The big players spread that costs over a lot of customers. Massive scaling.
The Micro Perspective
When evaluating the deployment of workloads in the cloud, often the question is whether a company should stay on-premises or should go into the cloud.
Now while this simplified macro view is not really difficult to understand, people often narrow down their decision whether to go for the cloud or not, mainly on economical reasons. Fine so far, but what we often see is that they miss a lot of important factors.
During the process this is the used perspective, so people tend to compare costs for running workloads in the cloud or on their own servers. Very often the result indicates the cloud might be much more expensive.
How can that be?
When a cloud provider sets the price tag, this includes everything needed to run for example a server instance.
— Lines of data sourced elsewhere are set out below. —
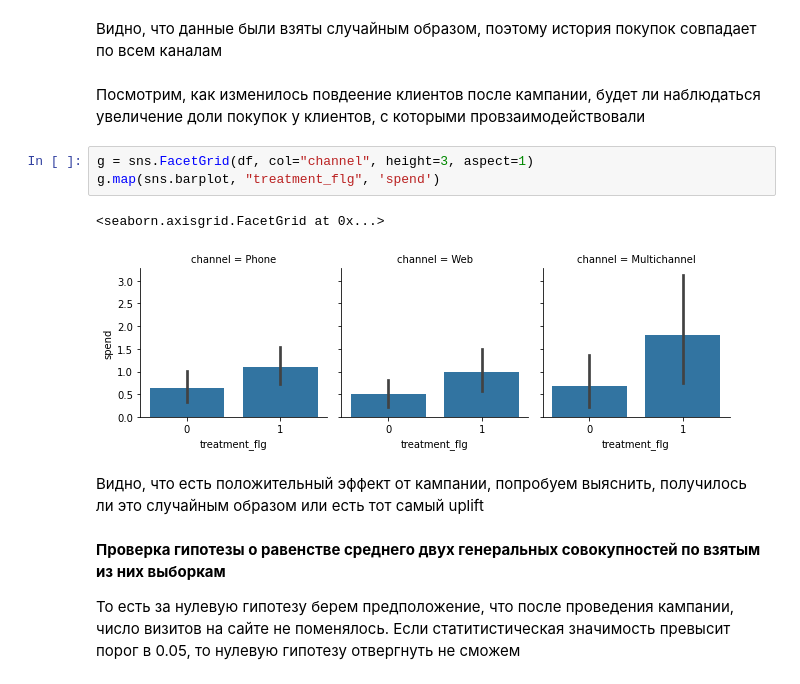
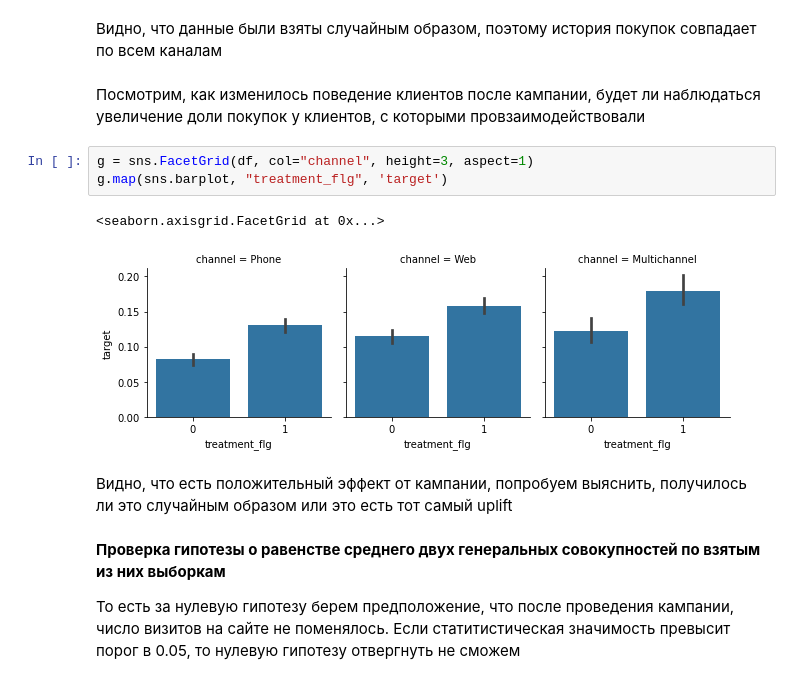
Before and after one commit to aleksandrmurzin/test_DataLab_uplift, a Jupyter notebook: ipynb/uplift.ipynb, the cells around one changed output. Cells and saved outputs as stored; diff of their text form.

```diff
--- a/ipynb/uplift.ipynb
+++ b/ipynb/uplift.ipynb
@@ -165,15 +164,15 @@ g.map(sns.barplot, "treatment_flg", 'history')
 # %% [markdown]
 Видно, что данные были взяты случайным образом, поэтому история покупок совпадает по всем каналам
 # %% [markdown]
-Посмотрим, как изменилось повдеение клиентов после кампании, будет ли наблюдаться увеличение доли покупок у клиентов, с которыми провзаимодействовали
+Посмотрим, как изменилось поведение клиентов после кампании, будет ли наблюдаться увеличение доли покупок у клиентов, с которыми провзаимодействовали
 # %%
 g = sns.FacetGrid(df, col="channel", height=3, aspect=1)
-g.map(sns.barplot, "treatment_flg", 'spend')
+g.map(sns.barplot, "treatment_flg", 'target')
 # %% [output]
 <seaborn.axisgrid.FacetGrid at 0x...>
-[figure, old version]
+[figure, new version]
 # %% [markdown]
-Видно, что есть положительный эффект от кампании, попробуем выяснить, получилось ли это случайным образом или есть тот самый uplift
+Видно, что есть положительный эффект от кампании, попробуем выяснить, получилось ли это случайным образом или это есть тот самый uplift
 # %% [markdown]
 **Проверка гипотезы о равенстве среднего двух генеральных совокупностей по взятым из них выборкам**
 
```
Also changed, not shown: parts of 17 cells of this notebook.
This includes costs for IT, facilities, management and perimeter costs.
- IT costs are mostly related to hardware, software, installation, power consumption, networking and peripherals.
- Facility cost include housing, racks, ventilation and air conditioning, emergency power supply, fire protection, building, property, etc. And all that needs to be maintained and from time to time it needs to get cleaned.
- Management involves all aspects of running your systems, maintain and operate it.
- And the there are still more costs, what I call perimeter costs. Personell, that is not directly involved in the service, but is needed, like security personell, you need insurances, parking space for staff etc.
This are all factors, that are included in the price of an instance by the cloud provider of your choice.
Now for comparison people calculate prices for running instances on their own. Usually here costs for IT is included, but usually only for hardware and software. If you need some new periphereal hardware like networking equipment, it is included as well. Power consumption is also part of the equation. But usually thats it. All the other factors are seldom taken into consideration. Just because it is already there. You already have a building, you have rooms, you have ventilation, you have a security guy, the building is already getting cleaned by somebody, and your networking and perimeter supplies are also already there.
From this perspective the cloud often seems to be more expensive, but only because you exclude a lot of factors from the equation.
So in the essence, most IT managers have the micro perspective on their radar, but does not reflect all the factors.
Another reason is that often only a small piece is evaluated, but the real value comes clear, when you look at the whole picture. You will not reach a critical mass, when you evaluate each application on its own.